Flood Protection and Atlas 14
The National Weather Service issued a rainfall study that aims to help state and local officials better understand potential flood risk in their areas. The study, known as Atlas 14, shows that the frequency of major storms that can take place in Fort Bend County and Sugar Land is expected to increase.
The Atlas 14 rainfall values are used for infrastructure design and planning activities under federal, state, and local regulations. They also help to determine flood risk, manage development in the floodplains, and forecast flooding threats for the entire state of Texas.
How is Sugar Land responding?
Sugar Land adopted the Atlas 14 rainfall frequency estimates for Texas on April 2, 2019. This resulted in modifications to the city’s Development Code and Design Standards, the city-adopted guidelines that provide guidance for the review of requests to alter or develop new property within the city.
These changes resulting from the Atlas 14 adoption applies to new development and redevelopment areas within the city and its extraterritorial jurisdiction (ETJ).
The city updated city-wide ponding maps using the new Atlas 14 rainfall information in the fall of 2020. The updated maps shows the areas where potential street ponding might occur due to an increase in the frequency of intense rain events.
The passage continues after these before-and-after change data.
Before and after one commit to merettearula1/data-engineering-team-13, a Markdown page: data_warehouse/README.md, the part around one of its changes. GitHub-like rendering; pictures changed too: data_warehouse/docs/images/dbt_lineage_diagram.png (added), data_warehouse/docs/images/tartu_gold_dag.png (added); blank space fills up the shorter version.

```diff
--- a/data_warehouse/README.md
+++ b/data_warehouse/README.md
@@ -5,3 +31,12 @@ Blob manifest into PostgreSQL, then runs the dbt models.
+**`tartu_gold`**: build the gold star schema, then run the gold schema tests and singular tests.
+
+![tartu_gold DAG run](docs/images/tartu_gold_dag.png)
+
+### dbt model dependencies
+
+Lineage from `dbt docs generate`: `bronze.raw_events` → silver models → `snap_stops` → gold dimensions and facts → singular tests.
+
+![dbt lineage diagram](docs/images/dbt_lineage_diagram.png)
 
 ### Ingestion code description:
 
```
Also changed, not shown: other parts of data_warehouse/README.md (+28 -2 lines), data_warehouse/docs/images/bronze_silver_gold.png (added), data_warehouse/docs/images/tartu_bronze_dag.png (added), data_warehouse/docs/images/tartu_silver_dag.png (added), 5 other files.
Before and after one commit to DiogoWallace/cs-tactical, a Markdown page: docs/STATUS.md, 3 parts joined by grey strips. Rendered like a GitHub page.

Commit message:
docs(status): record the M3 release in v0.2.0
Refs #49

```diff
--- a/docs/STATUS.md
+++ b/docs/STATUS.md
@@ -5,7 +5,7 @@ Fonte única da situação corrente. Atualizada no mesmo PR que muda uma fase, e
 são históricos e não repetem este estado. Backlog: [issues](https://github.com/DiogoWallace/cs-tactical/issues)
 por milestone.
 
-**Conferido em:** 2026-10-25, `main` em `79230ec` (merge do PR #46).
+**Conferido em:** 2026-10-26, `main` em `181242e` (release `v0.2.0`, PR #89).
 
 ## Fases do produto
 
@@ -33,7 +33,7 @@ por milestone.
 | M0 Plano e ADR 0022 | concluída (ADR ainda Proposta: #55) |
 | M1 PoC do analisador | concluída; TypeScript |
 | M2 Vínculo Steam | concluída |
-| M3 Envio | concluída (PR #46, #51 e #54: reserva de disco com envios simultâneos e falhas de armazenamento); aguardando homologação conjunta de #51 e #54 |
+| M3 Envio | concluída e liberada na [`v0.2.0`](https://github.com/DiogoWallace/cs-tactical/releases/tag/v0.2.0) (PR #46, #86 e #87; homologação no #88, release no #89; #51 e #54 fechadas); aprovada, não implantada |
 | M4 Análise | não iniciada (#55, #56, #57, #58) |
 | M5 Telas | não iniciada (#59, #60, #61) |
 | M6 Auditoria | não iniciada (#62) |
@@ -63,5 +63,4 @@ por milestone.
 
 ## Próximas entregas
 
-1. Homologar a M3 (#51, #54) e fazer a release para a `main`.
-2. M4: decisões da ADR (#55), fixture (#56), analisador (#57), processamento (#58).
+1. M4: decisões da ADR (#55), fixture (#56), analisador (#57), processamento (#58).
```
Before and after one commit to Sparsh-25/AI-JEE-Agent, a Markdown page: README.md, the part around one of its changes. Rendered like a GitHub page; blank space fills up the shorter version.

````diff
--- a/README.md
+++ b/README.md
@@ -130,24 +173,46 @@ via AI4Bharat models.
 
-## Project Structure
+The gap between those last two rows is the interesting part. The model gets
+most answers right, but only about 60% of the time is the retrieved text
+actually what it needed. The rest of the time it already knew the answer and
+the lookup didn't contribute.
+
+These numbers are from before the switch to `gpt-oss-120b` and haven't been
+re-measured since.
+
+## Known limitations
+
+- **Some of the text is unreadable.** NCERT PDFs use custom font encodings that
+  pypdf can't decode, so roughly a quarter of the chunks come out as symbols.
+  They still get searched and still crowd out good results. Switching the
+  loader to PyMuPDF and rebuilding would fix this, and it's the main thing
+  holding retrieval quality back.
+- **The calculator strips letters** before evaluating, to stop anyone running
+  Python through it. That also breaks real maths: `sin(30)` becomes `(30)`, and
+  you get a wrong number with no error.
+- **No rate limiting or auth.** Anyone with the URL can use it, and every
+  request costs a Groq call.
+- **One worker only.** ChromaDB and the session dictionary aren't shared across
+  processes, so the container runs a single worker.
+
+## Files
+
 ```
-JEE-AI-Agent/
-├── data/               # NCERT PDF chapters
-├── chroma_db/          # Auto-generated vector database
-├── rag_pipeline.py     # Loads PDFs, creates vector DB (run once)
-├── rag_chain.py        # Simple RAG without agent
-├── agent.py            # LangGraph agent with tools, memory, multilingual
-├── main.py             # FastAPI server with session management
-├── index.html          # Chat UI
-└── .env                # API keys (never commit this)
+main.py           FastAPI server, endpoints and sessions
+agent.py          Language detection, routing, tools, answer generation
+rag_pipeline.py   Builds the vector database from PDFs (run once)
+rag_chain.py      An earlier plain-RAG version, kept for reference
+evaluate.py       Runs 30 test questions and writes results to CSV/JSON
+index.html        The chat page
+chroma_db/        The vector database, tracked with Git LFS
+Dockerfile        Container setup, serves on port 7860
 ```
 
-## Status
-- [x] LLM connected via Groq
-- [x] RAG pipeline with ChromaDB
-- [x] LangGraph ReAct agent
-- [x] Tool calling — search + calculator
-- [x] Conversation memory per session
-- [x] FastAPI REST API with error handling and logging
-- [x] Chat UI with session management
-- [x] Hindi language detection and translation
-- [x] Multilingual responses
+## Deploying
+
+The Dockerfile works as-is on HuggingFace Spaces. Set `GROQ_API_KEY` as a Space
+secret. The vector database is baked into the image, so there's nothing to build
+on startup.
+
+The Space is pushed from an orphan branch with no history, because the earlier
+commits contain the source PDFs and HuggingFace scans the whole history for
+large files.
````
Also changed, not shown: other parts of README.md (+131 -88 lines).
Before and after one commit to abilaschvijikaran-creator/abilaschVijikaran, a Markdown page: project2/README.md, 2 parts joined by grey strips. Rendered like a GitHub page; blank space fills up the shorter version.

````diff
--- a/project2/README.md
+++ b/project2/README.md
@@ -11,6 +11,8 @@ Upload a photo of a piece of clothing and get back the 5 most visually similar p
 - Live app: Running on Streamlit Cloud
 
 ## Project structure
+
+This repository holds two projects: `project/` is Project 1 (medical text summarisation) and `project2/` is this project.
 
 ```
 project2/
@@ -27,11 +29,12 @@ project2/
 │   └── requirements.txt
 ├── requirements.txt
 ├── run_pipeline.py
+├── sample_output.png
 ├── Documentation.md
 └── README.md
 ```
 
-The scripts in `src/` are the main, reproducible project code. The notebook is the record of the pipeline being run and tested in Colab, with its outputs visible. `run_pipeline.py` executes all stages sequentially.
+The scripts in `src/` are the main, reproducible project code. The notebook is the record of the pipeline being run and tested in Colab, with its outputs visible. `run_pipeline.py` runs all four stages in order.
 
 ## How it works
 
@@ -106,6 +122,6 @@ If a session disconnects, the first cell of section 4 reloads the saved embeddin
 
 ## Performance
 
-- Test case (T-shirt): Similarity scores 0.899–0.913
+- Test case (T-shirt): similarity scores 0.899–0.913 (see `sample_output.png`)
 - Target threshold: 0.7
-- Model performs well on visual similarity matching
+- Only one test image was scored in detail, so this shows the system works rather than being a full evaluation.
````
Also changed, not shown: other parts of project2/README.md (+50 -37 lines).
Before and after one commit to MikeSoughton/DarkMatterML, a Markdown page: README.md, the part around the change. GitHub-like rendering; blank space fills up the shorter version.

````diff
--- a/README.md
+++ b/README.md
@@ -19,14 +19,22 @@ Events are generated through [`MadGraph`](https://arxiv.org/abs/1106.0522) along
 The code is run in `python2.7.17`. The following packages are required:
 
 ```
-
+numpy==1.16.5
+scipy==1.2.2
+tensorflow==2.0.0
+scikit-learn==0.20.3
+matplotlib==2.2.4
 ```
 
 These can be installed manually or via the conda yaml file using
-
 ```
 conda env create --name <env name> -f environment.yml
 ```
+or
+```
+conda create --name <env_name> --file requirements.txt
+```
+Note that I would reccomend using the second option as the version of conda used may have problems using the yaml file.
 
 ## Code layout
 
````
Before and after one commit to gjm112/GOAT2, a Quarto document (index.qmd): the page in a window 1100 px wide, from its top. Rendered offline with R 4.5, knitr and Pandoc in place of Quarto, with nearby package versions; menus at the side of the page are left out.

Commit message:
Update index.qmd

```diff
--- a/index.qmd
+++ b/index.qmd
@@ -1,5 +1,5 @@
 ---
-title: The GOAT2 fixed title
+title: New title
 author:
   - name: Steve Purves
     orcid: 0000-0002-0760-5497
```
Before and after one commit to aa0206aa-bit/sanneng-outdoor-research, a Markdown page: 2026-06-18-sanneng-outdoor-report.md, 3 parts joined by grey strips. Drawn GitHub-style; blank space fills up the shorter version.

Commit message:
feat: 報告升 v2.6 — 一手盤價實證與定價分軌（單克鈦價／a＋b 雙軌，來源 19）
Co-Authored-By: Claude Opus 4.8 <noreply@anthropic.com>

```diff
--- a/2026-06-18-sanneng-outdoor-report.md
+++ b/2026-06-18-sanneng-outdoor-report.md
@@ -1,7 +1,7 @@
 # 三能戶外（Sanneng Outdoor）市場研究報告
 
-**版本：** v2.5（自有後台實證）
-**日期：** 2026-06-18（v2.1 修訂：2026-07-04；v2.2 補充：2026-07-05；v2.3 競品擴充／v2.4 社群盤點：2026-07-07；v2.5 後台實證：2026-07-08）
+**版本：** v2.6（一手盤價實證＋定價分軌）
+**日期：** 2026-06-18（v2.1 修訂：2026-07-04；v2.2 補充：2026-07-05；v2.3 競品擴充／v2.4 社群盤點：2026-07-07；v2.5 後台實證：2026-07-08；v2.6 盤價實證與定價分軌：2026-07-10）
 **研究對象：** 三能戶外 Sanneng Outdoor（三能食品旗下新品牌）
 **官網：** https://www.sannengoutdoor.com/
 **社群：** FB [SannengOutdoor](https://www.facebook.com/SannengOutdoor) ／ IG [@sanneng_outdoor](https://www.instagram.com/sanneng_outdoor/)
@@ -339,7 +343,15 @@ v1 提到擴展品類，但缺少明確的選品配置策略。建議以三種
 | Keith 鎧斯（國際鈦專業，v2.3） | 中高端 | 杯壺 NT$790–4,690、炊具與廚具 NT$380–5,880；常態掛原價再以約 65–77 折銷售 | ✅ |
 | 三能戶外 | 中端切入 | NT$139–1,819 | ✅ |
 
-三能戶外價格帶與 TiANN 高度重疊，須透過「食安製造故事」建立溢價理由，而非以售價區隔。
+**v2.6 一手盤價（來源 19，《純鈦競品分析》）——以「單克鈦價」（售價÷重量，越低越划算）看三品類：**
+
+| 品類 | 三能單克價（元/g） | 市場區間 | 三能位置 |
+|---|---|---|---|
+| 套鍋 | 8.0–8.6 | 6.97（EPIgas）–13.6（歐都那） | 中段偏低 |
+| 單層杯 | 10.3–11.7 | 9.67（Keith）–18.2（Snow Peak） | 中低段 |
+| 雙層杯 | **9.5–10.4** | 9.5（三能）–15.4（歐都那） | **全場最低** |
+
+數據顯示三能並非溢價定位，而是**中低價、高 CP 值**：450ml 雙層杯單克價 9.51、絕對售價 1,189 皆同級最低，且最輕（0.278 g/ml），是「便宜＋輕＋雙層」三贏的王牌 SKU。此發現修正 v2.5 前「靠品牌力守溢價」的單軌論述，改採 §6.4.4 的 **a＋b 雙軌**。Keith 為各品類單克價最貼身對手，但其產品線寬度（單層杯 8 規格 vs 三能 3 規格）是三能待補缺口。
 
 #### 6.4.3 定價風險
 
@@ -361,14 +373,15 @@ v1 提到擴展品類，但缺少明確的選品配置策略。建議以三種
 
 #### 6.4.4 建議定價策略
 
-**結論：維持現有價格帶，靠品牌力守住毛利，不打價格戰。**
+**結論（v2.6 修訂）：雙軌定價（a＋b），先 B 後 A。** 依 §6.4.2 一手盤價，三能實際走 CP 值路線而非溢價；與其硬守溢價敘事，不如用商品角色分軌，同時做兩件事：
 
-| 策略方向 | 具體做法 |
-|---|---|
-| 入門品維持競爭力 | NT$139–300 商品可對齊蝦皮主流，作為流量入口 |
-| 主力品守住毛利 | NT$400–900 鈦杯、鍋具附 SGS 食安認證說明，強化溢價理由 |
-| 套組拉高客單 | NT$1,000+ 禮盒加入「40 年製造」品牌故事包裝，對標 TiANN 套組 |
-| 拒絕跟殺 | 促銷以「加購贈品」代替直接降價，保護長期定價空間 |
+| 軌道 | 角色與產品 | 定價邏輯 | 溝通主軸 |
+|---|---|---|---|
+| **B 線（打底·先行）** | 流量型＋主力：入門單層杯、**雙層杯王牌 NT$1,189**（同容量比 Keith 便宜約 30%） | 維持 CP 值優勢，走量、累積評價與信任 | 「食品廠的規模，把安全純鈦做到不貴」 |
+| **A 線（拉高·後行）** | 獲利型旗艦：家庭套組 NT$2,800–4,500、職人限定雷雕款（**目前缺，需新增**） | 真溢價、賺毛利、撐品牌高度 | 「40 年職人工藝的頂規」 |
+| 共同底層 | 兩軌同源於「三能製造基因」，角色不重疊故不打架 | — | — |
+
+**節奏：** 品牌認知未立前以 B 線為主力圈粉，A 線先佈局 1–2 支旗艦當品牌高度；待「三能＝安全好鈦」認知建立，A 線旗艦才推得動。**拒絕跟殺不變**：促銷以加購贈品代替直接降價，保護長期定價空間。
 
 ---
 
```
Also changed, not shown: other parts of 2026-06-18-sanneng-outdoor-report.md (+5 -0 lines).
- What is Atlas 14?
- Why is it necessary to adopt the Atlas 14 rainfall frequency values?
- Who is affected by the implementation of Atlas 14?
- What is coincidental ponding?
- Are homes built to the new standards going to produce flooding in adjacent properties?
- What is the City doing to mitigate the impact of increased rainfall frequencies?
Flood Protection in Sugar Land
Atlas 14 - Quick Fact
Before the study, Sugar Land had a 1 percent chance to receive 12.5 inches of rain to fall in 24 hours (1 in 100) at any given time. The Atlas 14 study shows that this amount of rainfall is now likely to occur more frequently - a 4 percent chance for 12.5 inches of rain to fall in 24 hours (1 in 25) at any given time.
Areas located inside the current FEMA floodplain boundaries and areas protected by levees might see an increased risk of street ponding due to the Atlas 14 rainfall values.
Robert Wilson, P.E., CFM
Senior Engineering Manager
2700 Town Center Blvd. N.
Sugar Land, TX 77479
Ph: 281-275-2780 | Fx: 281-275-2771